━━ Records for this exercise ━━
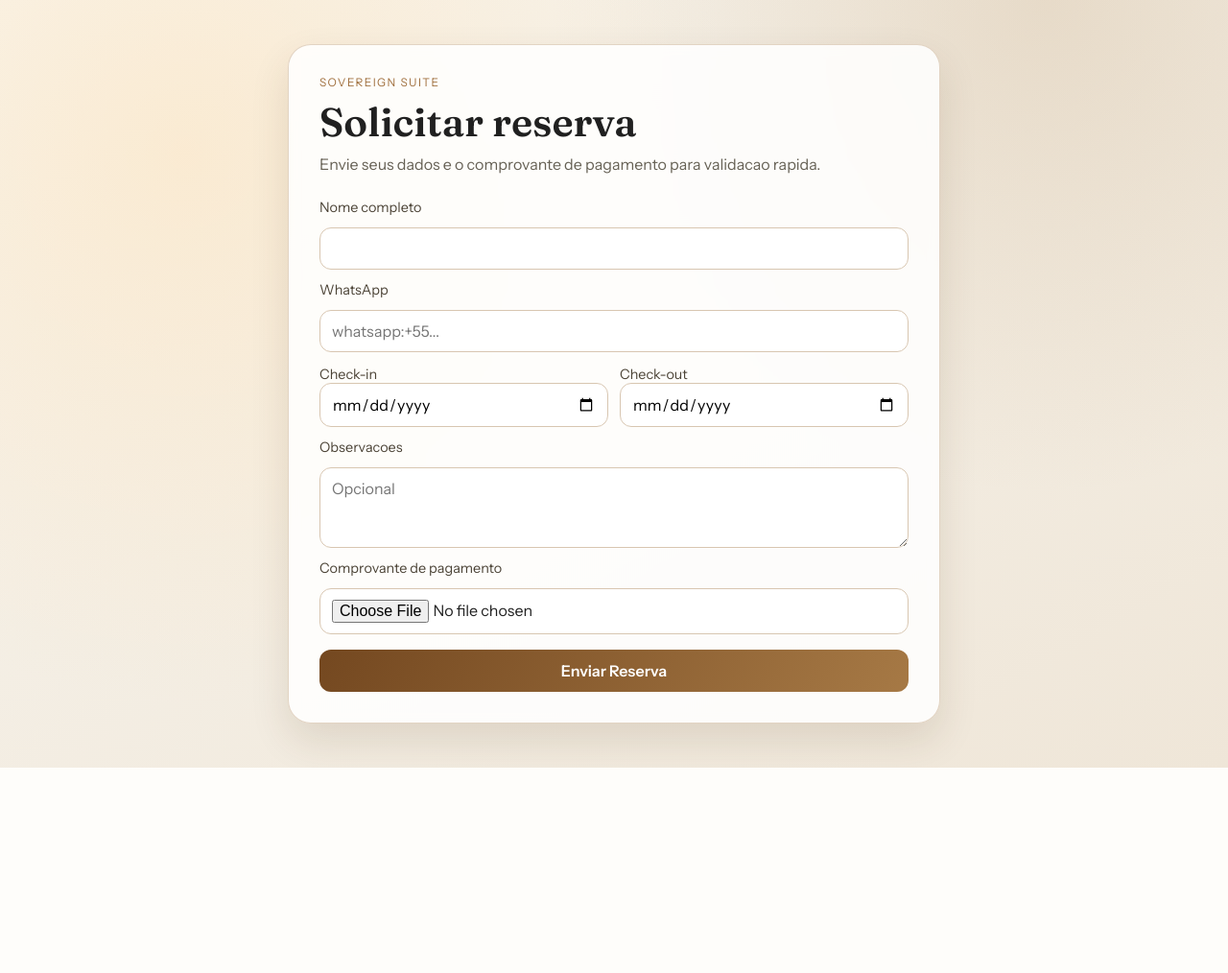
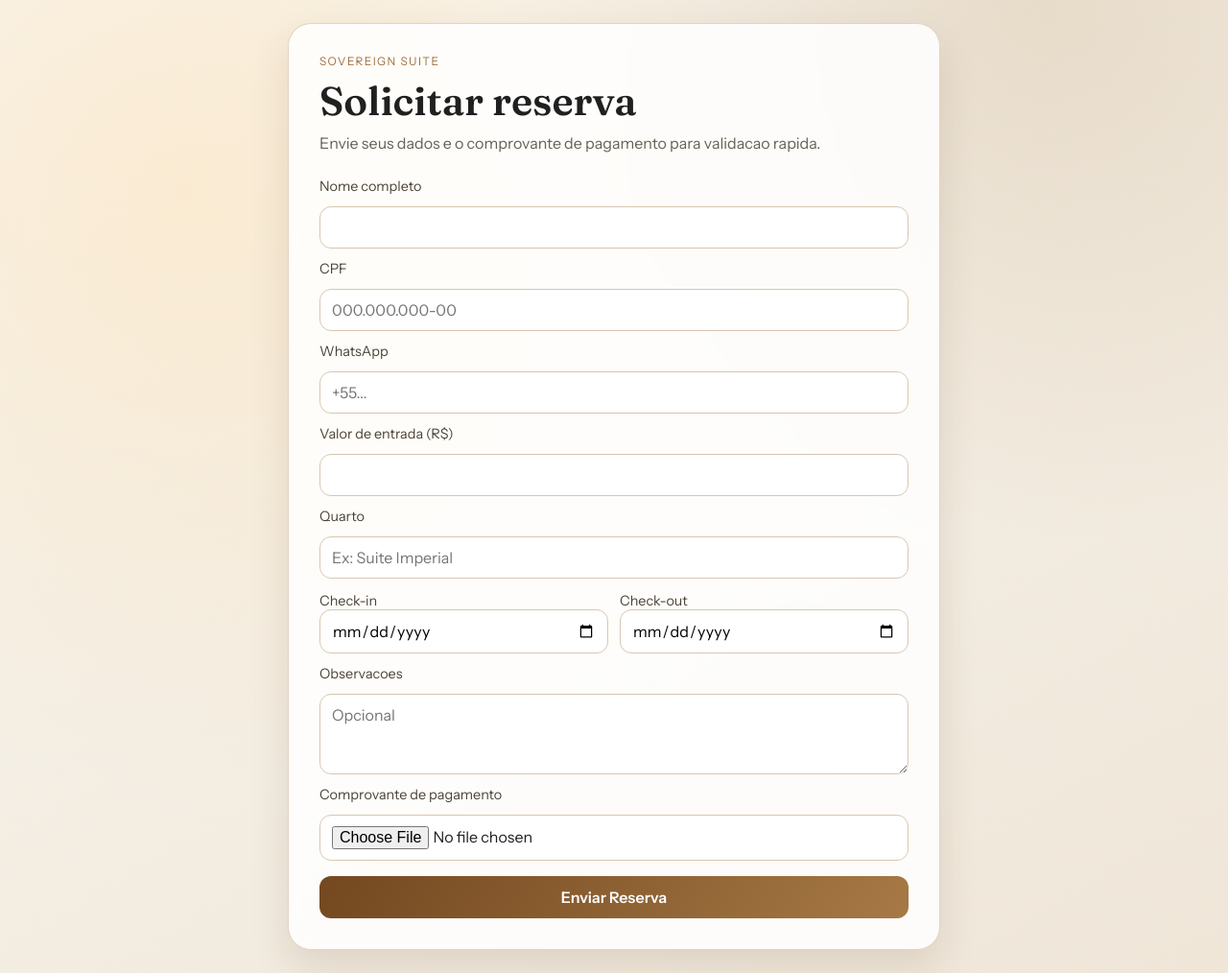
Before and after one commit to felipechavesyessir/Pousada-projeto-, a Flask app: page / in a window 1280 px wide. Shown: the whole page at 96% size. Before the commit the page ends 800 px from the top, so only its background shows below. Run offline with Flask 3, Linux system fonts and the light colour scheme; some libraries are stand-ins or nearby versions.

Commit message:
Atualiza formulario do cliente com CPF quarto e valor de entrada

```diff
--- a/templates/form.html
+++ b/templates/form.html
@@ -27,11 +27,22 @@
             {% endwith %}
 
             <form action="{{ url_for('create_reservation') }}" method="post" enctype="multipart/form-data">
+                <input type="hidden" name="csrf_token" value="{{ csrf_token() }}">
+
                 <label for="guest_name">Nome completo</label>
                 <input id="guest_name" name="guest_name" required>
 
+                <label for="cpf">CPF</label>
+                <input id="cpf" name="cpf" placeholder="000.000.000-00" required>
+
                 <label for="guest_phone">WhatsApp</label>
-                <input id="guest_phone" name="guest_phone" placeholder="whatsapp:+55..." required>
+                <input id="guest_phone" name="guest_phone" placeholder="+55..." required>
+
+                <label for="entry_amount">Valor de entrada (R$)</label>
+                <input id="entry_amount" name="entry_amount" type="number" min="0" step="0.01" required>
+
+                <label for="room">Quarto</label>
+                <input id="room" name="room" placeholder="Ex: Suite Imperial" required>
 
                 <div class="grid">
                     <div>
```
━━━
Goal of the exercise — Set the records down again precisely, skipping every image.

Completed task —
Before and after one commit to felipechavesyessir/Pousada-projeto-, a Flask app: page / in a window 1280 px wide. Shown: the whole page at 96% size. Before the commit the page ends 800 px from the top, so only its background shows below. Run offline with Flask 3, Linux system fonts and the light colour scheme; some libraries are stand-ins or nearby versions.

Commit message:
Atualiza formulario do cliente com CPF quarto e valor de entrada

```diff
--- a/templates/form.html
+++ b/templates/form.html
@@ -27,11 +27,22 @@
             {% endwith %}
 
             <form action="{{ url_for('create_reservation') }}" method="post" enctype="multipart/form-data">
+                <input type="hidden" name="csrf_token" value="{{ csrf_token() }}">
+
                 <label for="guest_name">Nome completo</label>
                 <input id="guest_name" name="guest_name" required>
 
+                <label for="cpf">CPF</label>
+                <input id="cpf" name="cpf" placeholder="000.000.000-00" required>
+
                 <label for="guest_phone">WhatsApp</label>
-                <input id="guest_phone" name="guest_phone" placeholder="whatsapp:+55..." required>
+                <input id="guest_phone" name="guest_phone" placeholder="+55..." required>
+
+                <label for="entry_amount">Valor de entrada (R$)</label>
+                <input id="entry_amount" name="entry_amount" type="number" min="0" step="0.01" required>
+
+                <label for="room">Quarto</label>
+                <input id="room" name="room" placeholder="Ex: Suite Imperial" required>
 
                 <div class="grid">
                     <div>
```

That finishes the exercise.